Wednesday, November 07, 2007
The Joy of Teaching
My friend Corinne tells me that I am delinquent in my blog entries. So here I am. Can you believe it is well into November already? The weather has been getting colder and yesterday morning there was even a dusting of snow. I am holding off on wearing winter coat and boots until it is truly, officially cold. My niece in northern British Columbia tells me that already they have lots of snow there. But here the leaves are still on the trees, although the colours have changed.
Recently I have been enjoying the opportunities that are mine to do some teaching within our training programs. I have one group of Moldovan young people whom I am leading in an inductive Bible study of 2 Timothy. This is a challenging assignment because it is being done completely in Romanian. There are a couple Russian-speaking members of the group so the only translation that is happening is from Russian to Romanian.(No, I don't speak or understand Russian - one of the girls translates into Russian for the others.) I look forward to the time when I can do this kind of interaction without having to use my English Bible at all. The group is very patient with me and gracious in not laughing at my many Romanian language mistakes.
** Moldova trivia quiz: What is the purpose of the blue bucket-shaped object in the picture?
I also had opportunity to teach a Bible lesson to the level 1 mission training program, with a translator beside me. The topic was 'The Father Heart of God'. I know that it is very possible, even likely, that some or most of these students have had absentee, abusive or alcoholic parents. Understanding the true nature of their heavenly Father as having a character of love, patience, compassion, tenderness and forgiveness is essential for their spiritual growth and development. As they did last week, in the coming weeks these young people will be involved in outreaches into the villages of Moldova. There they will share the love of God the Father with their words and through their deeds.

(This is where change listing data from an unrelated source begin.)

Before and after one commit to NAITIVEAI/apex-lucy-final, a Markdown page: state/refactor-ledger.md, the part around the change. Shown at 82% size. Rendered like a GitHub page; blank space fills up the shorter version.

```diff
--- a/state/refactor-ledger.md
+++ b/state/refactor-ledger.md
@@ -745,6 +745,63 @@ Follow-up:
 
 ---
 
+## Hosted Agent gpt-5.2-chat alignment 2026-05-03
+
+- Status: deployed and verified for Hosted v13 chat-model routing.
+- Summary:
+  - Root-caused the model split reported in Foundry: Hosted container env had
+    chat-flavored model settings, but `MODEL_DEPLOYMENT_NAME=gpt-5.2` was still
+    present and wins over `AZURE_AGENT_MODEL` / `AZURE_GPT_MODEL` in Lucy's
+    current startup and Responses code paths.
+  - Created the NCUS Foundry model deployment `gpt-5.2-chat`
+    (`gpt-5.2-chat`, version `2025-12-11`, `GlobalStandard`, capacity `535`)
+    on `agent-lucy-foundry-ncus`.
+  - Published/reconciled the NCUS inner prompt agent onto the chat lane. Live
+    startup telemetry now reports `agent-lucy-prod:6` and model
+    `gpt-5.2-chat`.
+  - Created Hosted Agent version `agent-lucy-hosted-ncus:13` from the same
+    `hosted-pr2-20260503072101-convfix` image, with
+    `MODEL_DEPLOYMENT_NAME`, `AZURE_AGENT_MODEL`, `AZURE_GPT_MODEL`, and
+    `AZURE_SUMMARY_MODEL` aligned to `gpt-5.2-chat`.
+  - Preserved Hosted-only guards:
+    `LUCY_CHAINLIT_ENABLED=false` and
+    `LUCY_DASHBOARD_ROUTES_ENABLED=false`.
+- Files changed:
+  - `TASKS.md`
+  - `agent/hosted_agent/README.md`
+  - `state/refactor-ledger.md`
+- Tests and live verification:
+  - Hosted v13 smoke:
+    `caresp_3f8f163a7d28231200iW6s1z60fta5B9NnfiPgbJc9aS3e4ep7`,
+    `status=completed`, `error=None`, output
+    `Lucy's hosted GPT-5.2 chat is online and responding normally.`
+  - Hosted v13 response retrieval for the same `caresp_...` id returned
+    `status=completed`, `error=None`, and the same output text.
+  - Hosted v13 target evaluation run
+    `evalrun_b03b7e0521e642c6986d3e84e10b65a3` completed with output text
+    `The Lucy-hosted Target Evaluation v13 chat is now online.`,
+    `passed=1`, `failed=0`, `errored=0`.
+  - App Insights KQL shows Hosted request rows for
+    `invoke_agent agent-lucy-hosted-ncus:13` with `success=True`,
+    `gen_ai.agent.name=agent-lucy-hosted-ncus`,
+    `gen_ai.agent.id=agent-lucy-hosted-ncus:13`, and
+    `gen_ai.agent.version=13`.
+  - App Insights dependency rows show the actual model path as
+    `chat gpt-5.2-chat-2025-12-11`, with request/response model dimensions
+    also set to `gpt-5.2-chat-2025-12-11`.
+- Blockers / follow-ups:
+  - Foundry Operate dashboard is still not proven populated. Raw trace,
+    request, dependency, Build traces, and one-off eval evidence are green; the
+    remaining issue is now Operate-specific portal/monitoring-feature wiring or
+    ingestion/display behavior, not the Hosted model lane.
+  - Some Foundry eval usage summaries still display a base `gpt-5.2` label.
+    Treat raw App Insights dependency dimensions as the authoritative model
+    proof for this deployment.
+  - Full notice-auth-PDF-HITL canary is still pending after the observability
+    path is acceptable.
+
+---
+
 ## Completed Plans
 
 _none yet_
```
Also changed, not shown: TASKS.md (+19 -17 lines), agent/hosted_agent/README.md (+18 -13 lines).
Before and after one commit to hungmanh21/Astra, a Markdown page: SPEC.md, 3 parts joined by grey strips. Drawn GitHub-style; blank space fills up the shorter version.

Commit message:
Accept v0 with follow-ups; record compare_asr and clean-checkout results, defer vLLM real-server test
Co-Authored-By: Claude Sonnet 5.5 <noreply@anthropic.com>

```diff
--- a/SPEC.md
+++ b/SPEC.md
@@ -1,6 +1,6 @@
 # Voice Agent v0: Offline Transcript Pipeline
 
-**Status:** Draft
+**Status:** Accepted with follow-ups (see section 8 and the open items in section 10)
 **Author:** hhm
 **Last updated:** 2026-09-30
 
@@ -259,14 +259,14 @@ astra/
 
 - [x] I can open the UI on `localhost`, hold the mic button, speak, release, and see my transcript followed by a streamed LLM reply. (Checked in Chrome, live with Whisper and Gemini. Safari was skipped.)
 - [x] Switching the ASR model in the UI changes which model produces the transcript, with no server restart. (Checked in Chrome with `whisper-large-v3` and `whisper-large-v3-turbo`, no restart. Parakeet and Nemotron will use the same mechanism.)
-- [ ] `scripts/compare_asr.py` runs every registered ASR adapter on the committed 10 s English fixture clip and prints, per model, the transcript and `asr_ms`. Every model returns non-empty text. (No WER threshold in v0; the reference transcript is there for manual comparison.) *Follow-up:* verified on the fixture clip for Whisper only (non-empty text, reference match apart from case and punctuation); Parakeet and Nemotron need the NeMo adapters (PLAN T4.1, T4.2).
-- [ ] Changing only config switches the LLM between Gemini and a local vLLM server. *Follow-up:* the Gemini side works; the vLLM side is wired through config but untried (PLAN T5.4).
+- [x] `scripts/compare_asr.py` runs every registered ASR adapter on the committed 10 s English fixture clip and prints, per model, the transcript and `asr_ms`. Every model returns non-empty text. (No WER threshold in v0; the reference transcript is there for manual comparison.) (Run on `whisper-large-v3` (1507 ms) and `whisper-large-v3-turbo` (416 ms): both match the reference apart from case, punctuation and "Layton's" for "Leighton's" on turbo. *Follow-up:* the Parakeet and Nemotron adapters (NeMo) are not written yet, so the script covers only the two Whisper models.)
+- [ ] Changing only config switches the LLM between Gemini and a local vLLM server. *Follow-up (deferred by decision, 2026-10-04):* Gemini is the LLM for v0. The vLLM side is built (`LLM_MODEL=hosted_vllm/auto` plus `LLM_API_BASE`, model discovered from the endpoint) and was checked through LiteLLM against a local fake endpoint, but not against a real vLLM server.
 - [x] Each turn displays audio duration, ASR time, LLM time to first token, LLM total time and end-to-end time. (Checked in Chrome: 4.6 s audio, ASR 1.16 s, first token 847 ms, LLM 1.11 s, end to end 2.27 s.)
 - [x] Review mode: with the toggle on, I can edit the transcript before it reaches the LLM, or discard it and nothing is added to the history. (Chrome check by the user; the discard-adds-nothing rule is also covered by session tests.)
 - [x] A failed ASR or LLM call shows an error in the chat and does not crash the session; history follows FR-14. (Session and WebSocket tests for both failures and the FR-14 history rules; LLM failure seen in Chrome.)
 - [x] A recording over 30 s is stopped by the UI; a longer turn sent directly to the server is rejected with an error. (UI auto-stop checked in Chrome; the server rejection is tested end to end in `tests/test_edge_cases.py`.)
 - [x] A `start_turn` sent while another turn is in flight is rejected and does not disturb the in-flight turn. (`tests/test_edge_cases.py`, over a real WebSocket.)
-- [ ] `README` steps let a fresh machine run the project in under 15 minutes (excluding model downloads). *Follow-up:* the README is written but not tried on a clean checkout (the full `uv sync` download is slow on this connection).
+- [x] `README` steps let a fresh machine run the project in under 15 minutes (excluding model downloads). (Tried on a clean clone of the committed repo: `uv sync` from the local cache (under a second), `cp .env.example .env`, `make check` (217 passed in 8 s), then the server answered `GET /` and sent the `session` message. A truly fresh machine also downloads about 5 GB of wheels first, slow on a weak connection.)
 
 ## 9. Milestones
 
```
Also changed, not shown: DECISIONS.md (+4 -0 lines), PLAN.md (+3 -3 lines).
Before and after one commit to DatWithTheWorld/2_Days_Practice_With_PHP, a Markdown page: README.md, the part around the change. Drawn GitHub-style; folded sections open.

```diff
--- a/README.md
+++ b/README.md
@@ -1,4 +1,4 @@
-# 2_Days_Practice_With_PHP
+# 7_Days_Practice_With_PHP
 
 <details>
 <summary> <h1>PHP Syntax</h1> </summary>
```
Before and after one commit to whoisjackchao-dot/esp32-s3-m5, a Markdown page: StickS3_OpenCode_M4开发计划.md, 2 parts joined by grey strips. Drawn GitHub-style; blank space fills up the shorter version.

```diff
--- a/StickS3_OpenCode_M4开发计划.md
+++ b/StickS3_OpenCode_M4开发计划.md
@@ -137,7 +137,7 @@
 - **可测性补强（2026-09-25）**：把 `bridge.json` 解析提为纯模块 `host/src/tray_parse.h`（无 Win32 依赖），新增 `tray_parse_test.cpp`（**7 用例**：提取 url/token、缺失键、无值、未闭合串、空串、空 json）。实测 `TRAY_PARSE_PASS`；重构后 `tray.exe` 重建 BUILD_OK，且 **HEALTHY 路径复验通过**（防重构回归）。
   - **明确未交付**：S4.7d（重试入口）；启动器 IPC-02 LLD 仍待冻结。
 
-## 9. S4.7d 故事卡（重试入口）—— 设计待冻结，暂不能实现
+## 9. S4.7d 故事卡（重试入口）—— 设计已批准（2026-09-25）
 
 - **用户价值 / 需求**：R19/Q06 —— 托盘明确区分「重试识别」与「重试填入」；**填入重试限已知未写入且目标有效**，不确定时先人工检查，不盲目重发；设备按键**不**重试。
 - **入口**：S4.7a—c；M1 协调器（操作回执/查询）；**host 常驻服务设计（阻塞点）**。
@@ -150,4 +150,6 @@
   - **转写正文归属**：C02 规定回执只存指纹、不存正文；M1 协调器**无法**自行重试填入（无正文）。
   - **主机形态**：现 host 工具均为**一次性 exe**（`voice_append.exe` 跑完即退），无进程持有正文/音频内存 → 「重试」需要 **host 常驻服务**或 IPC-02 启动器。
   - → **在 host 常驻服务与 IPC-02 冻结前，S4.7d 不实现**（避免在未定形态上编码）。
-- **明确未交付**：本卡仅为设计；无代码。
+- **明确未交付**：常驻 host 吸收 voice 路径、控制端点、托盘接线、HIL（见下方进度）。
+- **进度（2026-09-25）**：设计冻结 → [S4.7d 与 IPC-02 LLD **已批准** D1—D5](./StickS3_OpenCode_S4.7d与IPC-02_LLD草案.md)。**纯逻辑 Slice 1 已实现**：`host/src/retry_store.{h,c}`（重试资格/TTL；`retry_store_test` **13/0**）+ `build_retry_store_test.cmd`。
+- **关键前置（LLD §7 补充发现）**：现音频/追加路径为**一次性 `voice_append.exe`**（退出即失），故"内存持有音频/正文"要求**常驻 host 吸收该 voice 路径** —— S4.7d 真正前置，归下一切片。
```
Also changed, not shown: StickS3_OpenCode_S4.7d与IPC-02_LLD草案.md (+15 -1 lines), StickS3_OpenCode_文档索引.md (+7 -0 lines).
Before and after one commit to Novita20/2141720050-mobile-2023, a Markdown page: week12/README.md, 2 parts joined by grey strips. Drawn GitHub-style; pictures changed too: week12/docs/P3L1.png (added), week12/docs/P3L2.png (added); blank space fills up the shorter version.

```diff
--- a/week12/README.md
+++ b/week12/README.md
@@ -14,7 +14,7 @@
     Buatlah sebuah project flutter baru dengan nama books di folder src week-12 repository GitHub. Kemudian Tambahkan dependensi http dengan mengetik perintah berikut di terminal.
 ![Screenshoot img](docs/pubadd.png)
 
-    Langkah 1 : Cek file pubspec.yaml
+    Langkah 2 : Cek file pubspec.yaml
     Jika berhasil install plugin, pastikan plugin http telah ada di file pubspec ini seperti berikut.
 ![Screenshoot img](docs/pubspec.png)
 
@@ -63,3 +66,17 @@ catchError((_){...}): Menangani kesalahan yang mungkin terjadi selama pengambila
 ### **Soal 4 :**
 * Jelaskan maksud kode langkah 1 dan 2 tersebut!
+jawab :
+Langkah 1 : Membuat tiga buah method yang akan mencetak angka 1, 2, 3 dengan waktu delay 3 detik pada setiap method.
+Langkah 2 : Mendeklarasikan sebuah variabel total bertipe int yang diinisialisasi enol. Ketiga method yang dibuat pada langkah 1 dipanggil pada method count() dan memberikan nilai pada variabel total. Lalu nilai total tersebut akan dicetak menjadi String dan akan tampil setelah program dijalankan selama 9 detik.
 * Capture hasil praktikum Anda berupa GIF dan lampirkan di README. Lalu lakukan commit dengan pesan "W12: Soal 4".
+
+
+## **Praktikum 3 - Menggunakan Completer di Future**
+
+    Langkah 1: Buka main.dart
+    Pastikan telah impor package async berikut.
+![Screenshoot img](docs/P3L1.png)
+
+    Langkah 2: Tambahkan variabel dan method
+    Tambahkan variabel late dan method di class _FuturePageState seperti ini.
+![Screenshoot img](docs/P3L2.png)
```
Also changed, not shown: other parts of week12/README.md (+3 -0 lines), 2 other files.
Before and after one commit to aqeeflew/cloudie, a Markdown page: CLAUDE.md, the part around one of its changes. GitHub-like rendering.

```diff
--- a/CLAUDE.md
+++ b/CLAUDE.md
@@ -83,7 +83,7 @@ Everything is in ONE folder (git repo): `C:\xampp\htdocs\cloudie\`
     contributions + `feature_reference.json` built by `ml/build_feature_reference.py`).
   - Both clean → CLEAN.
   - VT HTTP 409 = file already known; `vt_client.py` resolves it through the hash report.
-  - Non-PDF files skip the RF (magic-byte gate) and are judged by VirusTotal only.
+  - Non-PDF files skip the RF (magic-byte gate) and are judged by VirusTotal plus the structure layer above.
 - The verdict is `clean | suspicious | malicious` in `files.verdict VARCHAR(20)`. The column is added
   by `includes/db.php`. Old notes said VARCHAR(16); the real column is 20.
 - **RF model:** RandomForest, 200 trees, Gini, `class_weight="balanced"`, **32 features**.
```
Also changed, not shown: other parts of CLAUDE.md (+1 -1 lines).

Another group I am involved with is the small group of foreigners who are enrolled in our mission training program. Participants from US, Canada, Australia, and Switzerland are bravely taking on the challenge - over the course of 10 weeks - of being immersed in another culture, with minimal language training and many challenges in terms of living conditions and relationships with nationals. The cross-cultural international nature of the course is in itself a huge learning curve for all involved. Part of the challenge for us as leaders is ensuring that not only the foreigners, but also the nationals have some degree of cross-cultural training and sensitivity. Even such small things as common health remedies can become an issue of contention when the views from various cultures are diametrically opposite. For example, will sleeping with the windows open keep you healthy or make you sick?
Tomorrow evening I will have this small group over to my house for supper and an evening of relaxing away from the stress of trying to communicate in another language. They are a fun group and I'm hoping I can come up with a good idea of what to cook for supper. This evening I made chocolate chip cookies. I might just go with spaghetti and meat sauce for the main course - we'll see.
My other teaching challenge this fall is the course for Viorica, who is planning to go to Angola as a missionary. In her course thus far we have covered the biblical basis of missions and now we are supposed to be working on the history of missions. This is more of a challenge for me and I am stumbling in how and what to include in our lessons and discussions. Soon we will spend a fair bit of time looking at cross-cultural issues and cultural adaptation. At the same time we are beginning to obtain more and more information on all that is required in order for her to even get to Angola. Visa applications for 3 different countries, vaccinations, work permits, communication with her sending church, support-raising....it is a huge challenge but also very exciting. We are learning about Angola and as we do, I am reminded once more of what a thrill and joy it is for me to be here - to be part of what God is doing in the lives of individual believers as well as what He is doing in the world. And I pray that my heart will constantly be open to what He wants to do in me.